Worried about the “bad experience”, which resulted in several of the visitors immediately leaving the island, he warned authorities to ensure a clear and cohesive message as the island prepares for an influx of visitors.
“To me, that is disturbing,” he said.
He said there was also a need to urgently “fine-tune” the BIMSafe app that is being used to ensure guests are staying in quarantine.
Juman said after arriving on the island around 5 p.m. Friday and receiving the armband and downloading the app, it was not activated until midday on Saturday, which meant he could have easily ventured anywhere on island and return to the quarantine facility without officials knowing.
“I think that is a fault. It should be activated the same time you leave the airport,” he suggested.
One industry official also raised concern that the children of one family who arrived on island a week before their parents were allowed through without being subjected to the four-day quarantine period but the parents were not, despite them having the same PCR tests.
The official said those repeat visitors decided not to remain in the island.
The issues were raised during the general meeting of the Barbados Hotel and Tourism Association (BHTA) on Wednesday.
However, tourism officials gave the assurance that the muddle has since been corrected after it was recently brought to the attention of the BTMI.
In fact, the BTMI acting CEO said they have sought to “clarify the language” on the travel protocol site relating to the type of PCR test required.
Describing the confusion over the PCR test required as nothing but a “misunderstanding”, he insisted that it should now be clear that it is “the standard PCR test” that is required.
“Also, we had to clarify the administration of those tests. What we found was that persons were actually doing nasal swabs and self-administered tests that were being refused here. But I think we now have clear language on the travel protocol site,” assured Hinds.
According to the official website,
www.vistibarbados.org, a negative Standard COVID-19 PCR test result is required. Such a test requires that the specimen be a nasopharyngeal or oropharyngeal swab, or both, taken by a health care provider.
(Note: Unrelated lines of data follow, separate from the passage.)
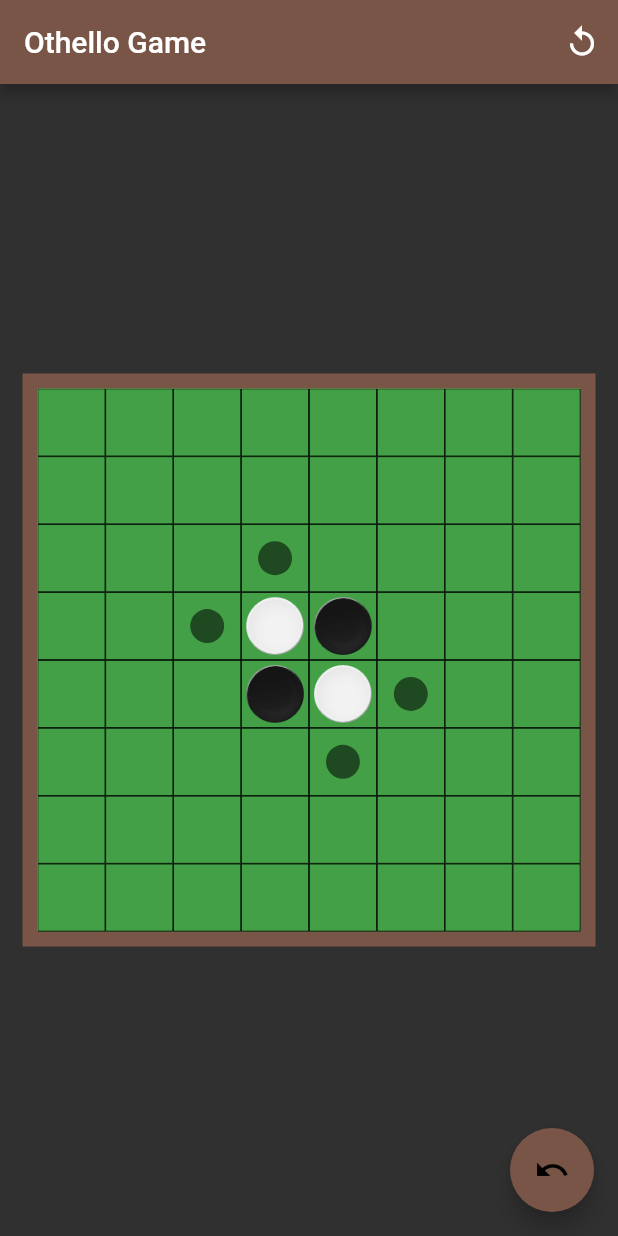
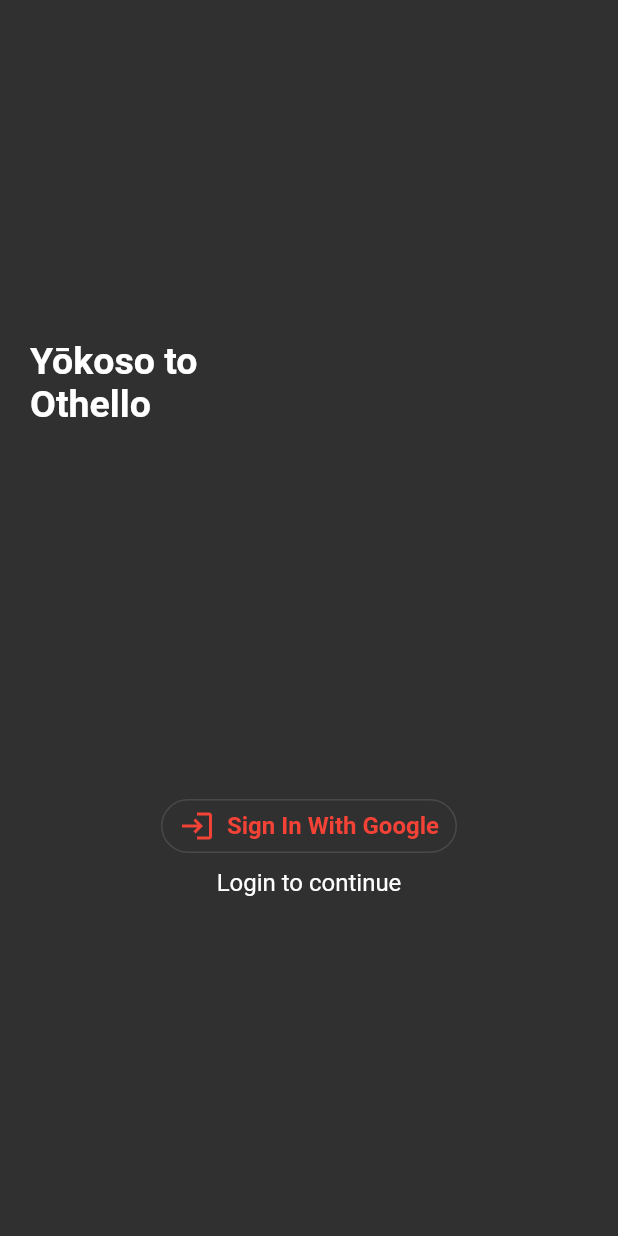
Before and after one commit to Raunakk02/Othello-flutter, a Flutter app: the screen it shows after launch, on a phone screen of 412 x 824 dp. Run offline on Flutter 3.47's test engine with Material 2 defaults, Android fonts, the phone set to English and light mode, and no system bars; our stand-ins replace cached_network_image, firebase_auth, firebase_core; accounts and stored records are empty.

Commit message:
added google sign in page

```diff
--- /dev/null
+++ b/lib/components/google_signup_button.dart
@@ -0,0 +1,26 @@
+import 'package:flutter/material.dart';
+
+class GoogleSignupButton extends StatelessWidget {
+  @override
+  Widget build(BuildContext context) {
+    return Container(
+      padding: EdgeInsets.all(4),
+      child: OutlinedButton.icon(
+        onPressed: () {},
+        icon: Icon(Icons.login),
+        label: Text(
+          'Sign In With Google',
+          style: TextStyle(
+            fontWeight: FontWeight.bold,
+            fontSize: 16,
+          ),
+        ),
+        style: OutlinedButton.styleFrom(
+          shape: StadiumBorder(),
+          padding: EdgeInsets.symmetric(horizontal: 12, vertical: 6),
+          primary: Colors.red,
+        ),
+      ),
+    );
+  }
+}
--- a/lib/main.dart
+++ b/lib/main.dart
@@ -2,6 +2,7 @@
 import 'package:flutter/services.dart';
 import 'package:othello/utils/globals.dart';
 import 'package:firebase_core/firebase_core.dart';
+import 'package:othello/utils/routes.dart';
 
 import 'screens/home_page.dart';
 
@@ -28,7 +29,8 @@
                   backgroundColor: Colors.brown,
                 ),
       ),
-      home: MainPage(),
+      // home: MainPage(),
+      routes: appRoutes,
     );
   }
 }
--- a/lib/providers/google_sign_in.dart
+++ b/lib/providers/google_sign_in.dart
@@ -0,0 +1,3 @@
+import 'package:flutter/material.dart';
+
+class GoogleSignInProvider with ChangeNotifier {}
--- a/lib/screens/home_page.dart
+++ b/lib/screens/home_page.dart
@@ -6,6 +6,7 @@
 import 'package:othello/objects/game_info.dart';
 
 class HomePage extends StatefulWidget {
+  static const routeName = '/home-page';
   @override
   _HomePageState createState() => _HomePageState();
 }
@@ -63,9 +64,11 @@
           IconButton(
             icon: Icon(Icons.replay),
             onPressed: () {
-              Navigator.pushReplacement(context, MaterialPageRoute(
-                builder: (context) => HomePage(),
-              ));
+              Navigator.pushReplacement(
+                  context,
+                  MaterialPageRoute(
+                    builder: (context) => HomePage(),
+                  ));
             },
           )
         ],
--- a/lib/screens/signup_screen.dart
+++ b/lib/screens/signup_screen.dart
@@ -0,0 +1,42 @@
+import 'package:flutter/material.dart';
+import 'package:othello/components/google_signup_button.dart';
+
+class SignUpScreen extends StatelessWidget {
+  static const routeName = '/sign-up-screen';
+
+  @override
+  Widget build(BuildContext context) {
+    return Scaffold(
+      body: Column(
+        children: [
+          Spacer(),
+          Align(
+            alignment: Alignment.centerLeft,
+            child: Container(
+              margin: EdgeInsets.symmetric(horizontal: 20),
+              width: 175,
+              child: Text(
+                'Yōkoso to Othello',
+                style: TextStyle(
+                  color: Colors.white,
+                  fontSize: 25,
+                  fontWeight: FontWeight.bold,
+                ),
+              ),
+            ),
+          ),
+          Spacer(),
+          SizedBox(
+            height: 12,
+          ),
+          GoogleSignupButton(),
+          Text(
+            'Login to continue',
+            style: TextStyle(fontSize: 16),
+          ),
+          Spacer(),
+        ],
+      ),
+    );
+  }
+}
--- a/lib/utils/routes.dart
+++ b/lib/utils/routes.dart
@@ -3,6 +3,6 @@
 import 'package:othello/screens/signup_screen.dart';
 
 final Map<String, Widget Function(BuildContext)> appRoutes = {
-  '/': (_) => HomePage(),
+  '/': (_) => SignUpScreen(), //HomePage(),
   SignUpScreen.routeName: (_) => SignUpScreen(),
 };
```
The sample must be taken within three days prior to arrival and the laboratory performing the test must be an accredited, certified or recognised facility.
Hinds disclosed that the BTMI was exploring the possibility of having airlines assist with ensuring that individuals have the correct type of PCR tests before they board their flights to Barbados.
“So that is certainly what we are trying to do to avoid those issues being dealt with here,” said Hinds.
In relation to the colour-coded armband system, two colours have been added – blue and purple.
The blue arm bands are for those who are fully vaccinated and tested at an approved quarantine facility. As with the green armband holders, they are able to move around the property subject to the protocols there.
The purple arm band is for those who have travelled from or through a country of interest to health officials. They are required to remain in their rooms for seven days at a government facility or the designated Sugar Cane Club, The Sands or Sunbay Hotel.
Those with the purple arm band will be required to take a second PCR test on day 8 after their arrival. (MM)